  1. Why did none of the officers involved, especially the Armed Response Unit officers, try to ascertain whether or not there were any minors in the house that could be put at risk by their actions?
  1. Why did the Armed Response Officers refuse to give any explanation as to the reason for their presence or their threatening and aggressive behaviour when my husband frantically ran to the front door, with his hands in the air, asking what was going on and stating very clearly that there was no threat in our home? Other than one terse question, “Which room is he in?” they, in fact, refused to speak at all. They didn’t even ask my husband to identify himself and given the similarity between the physical description of both Mr ****** and my husband, they could easily have thought that it was in fact Mr ****** who was charging at the front door and the outcome could have been a lot more horrific than it actually was, especially as my 15 year old son was standing, on crutches, right beside his father.
  1. Why did all of the officers completely ignore our repeated pleas for help once we had clearly stated that there was no threat present in our home, but that their suspect, who was, in fact a fully diagnosed psychotic schizophrenic, who had been off his medication for several weeks was currently so inebriated that he absolutely no concept of the dangerous situation he was in at that moment when he tried to stagger out to the door to explain his actions earlier that evening? Mr * is quite a large fella who was so drunk that he had come straight into our living room and passed out and was only awoken by all the panicked shouting and crying when we saw the armed officers running towards our home.

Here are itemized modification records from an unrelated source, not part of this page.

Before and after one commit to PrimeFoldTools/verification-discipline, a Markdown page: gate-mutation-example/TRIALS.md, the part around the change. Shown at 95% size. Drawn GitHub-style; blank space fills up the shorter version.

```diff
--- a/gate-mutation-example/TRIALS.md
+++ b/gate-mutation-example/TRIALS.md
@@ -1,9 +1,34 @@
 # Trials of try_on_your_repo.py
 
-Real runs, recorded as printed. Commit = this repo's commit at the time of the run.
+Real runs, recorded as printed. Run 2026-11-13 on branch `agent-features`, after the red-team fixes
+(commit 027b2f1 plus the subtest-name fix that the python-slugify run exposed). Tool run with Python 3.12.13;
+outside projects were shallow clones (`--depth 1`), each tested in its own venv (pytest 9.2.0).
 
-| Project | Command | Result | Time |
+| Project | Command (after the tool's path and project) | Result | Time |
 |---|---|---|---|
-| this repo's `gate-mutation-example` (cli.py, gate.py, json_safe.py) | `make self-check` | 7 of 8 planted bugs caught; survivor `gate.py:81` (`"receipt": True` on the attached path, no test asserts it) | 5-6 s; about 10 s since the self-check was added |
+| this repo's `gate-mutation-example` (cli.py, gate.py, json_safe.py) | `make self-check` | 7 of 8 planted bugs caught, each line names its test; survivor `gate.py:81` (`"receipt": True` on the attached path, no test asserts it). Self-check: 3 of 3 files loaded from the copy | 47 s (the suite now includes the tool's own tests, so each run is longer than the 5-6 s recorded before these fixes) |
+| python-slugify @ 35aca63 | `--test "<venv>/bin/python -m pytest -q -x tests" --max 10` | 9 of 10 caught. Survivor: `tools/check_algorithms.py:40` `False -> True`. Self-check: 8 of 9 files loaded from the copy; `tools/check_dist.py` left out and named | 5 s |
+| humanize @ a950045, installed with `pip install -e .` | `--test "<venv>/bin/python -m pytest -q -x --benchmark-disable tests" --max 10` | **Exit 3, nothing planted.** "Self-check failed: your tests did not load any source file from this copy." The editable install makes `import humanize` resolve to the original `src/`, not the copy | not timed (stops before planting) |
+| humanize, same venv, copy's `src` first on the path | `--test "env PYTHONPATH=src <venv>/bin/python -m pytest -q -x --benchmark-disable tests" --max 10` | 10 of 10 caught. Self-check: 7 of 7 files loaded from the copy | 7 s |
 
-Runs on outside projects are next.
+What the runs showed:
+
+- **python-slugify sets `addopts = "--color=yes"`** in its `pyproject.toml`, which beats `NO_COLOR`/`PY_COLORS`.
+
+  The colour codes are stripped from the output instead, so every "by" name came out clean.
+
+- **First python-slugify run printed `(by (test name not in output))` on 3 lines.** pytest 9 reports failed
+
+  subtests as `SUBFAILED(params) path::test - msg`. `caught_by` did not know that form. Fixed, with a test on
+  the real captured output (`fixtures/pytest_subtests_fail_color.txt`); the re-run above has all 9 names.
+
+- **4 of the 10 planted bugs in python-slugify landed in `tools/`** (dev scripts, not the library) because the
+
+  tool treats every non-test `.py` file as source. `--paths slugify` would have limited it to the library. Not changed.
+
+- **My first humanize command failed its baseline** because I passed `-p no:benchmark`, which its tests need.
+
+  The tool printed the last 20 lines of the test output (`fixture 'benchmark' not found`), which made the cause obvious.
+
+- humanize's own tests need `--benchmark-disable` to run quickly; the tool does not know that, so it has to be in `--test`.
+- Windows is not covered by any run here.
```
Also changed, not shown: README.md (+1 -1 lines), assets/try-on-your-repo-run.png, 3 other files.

  1. Despite having been fully informed about Mr ******’s physical and mental state and complete current disorientation, the Armed Response Unit officers maintained their aggressive stance and had my husband not managed to intervene and explain the situation briefly to Mr ****** and calm him down, his arrest would have been any more complicated and traumatic than it already was, as the officers remained very aggressive towards him as they took him towards their van.
  1. Why was it that the allegations about the presence of a gun in our home were only explained to us when the four regular uniformed constables entered our home?

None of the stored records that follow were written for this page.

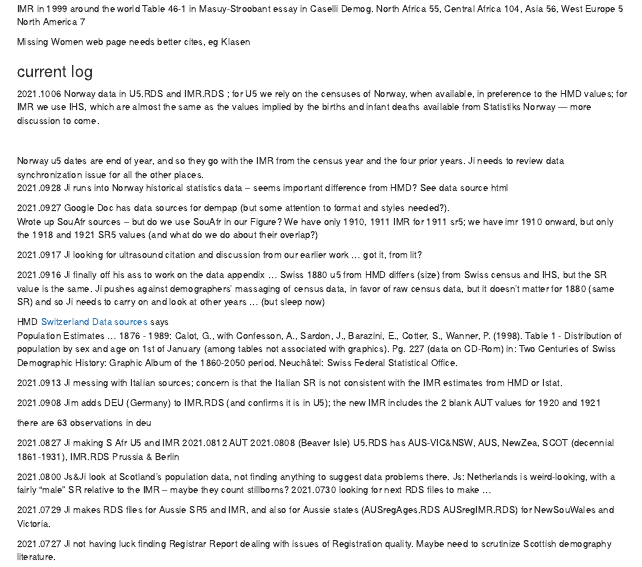
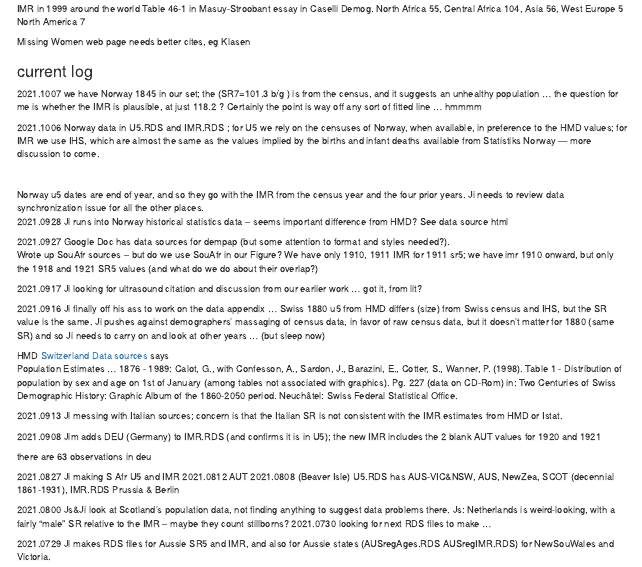
Before and after one commit to JimIrwin/Dreadful, an R Markdown document (SSMMlog.Rmd): the page in a window 1100 px wide, from 150 px down. Rendered offline with R 4.5, knitr and Pandoc, with nearby package versions.

Commit message:
tiny update on Norway

```diff
--- a/SSMMlog.Rmd
+++ b/SSMMlog.Rmd
@@ -19,6 +19,8 @@ http://repositori.uji.es/xmlui/handle/10234/146871  LISBON heights paper -- SR i
 Missing Women web page needs better cites, eg Klasen
 
 ### current log
+
+2021.1007 we have Norway 1845 in our set; the (SR7=101.3 b/g ) is from the census, and it suggests an unhealthy population ... the question for me is whether the IMR is plausible, at just 118.2 ? Certainly the point is way off any sort of fitted line ... hmmmm
 
 2021.1006 Norway data in U5.RDS and IMR.RDS ; for U5 we rely on the censuses of Norway, when available, in preference to the HMD values; for IMR we use IHS, which are almost the same as the values implied by the births and infant deaths available from Statistiks Norway  --- more discussion to come.
 <br>
```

  1. Why, if the PSNI and the Armed Response unit officers genuinely believed that there was a gun in our home, was such a half-hearted search of our home undertaken? Only one officer stepped just inside the doorway of my son’s bedroom. He apologised to * for disturbing him and asked if there was a gun in the room, explaining about the statement made by the ****** indicating that ****** had dumped a gun in there. * was quick to point out, as we had, that ****** had never ever been in his room and told them there was no gun. The officer glanced around the room and at the two beds briefly before leaving, seemingly satisfied that there was no gun present. He did not go fully into my son’s bedroom or even make an attempt at a proper search, which seemed disproportionate with the whole fiasco in the front street.
  1. Why were none of the people present in my home that night questioned or asked to give statements about the incident as it had happened that night and why were none of us ever contacted by the investigating officer afterwards. I had to obtain the incident number and the officer’s details myself after attempts to get the information from our community police officer failed to materialise.
  1. Once it was proven that there was no gun either on Mr ******’s person, or in our home and given the *******’s quite specific statements about having seen Mr ******* drop this imaginary gun on our son’s bed, why weren’t the ******’s contacted and questioned about wasting police time and the resources involved in deploying the Armed Response Unit?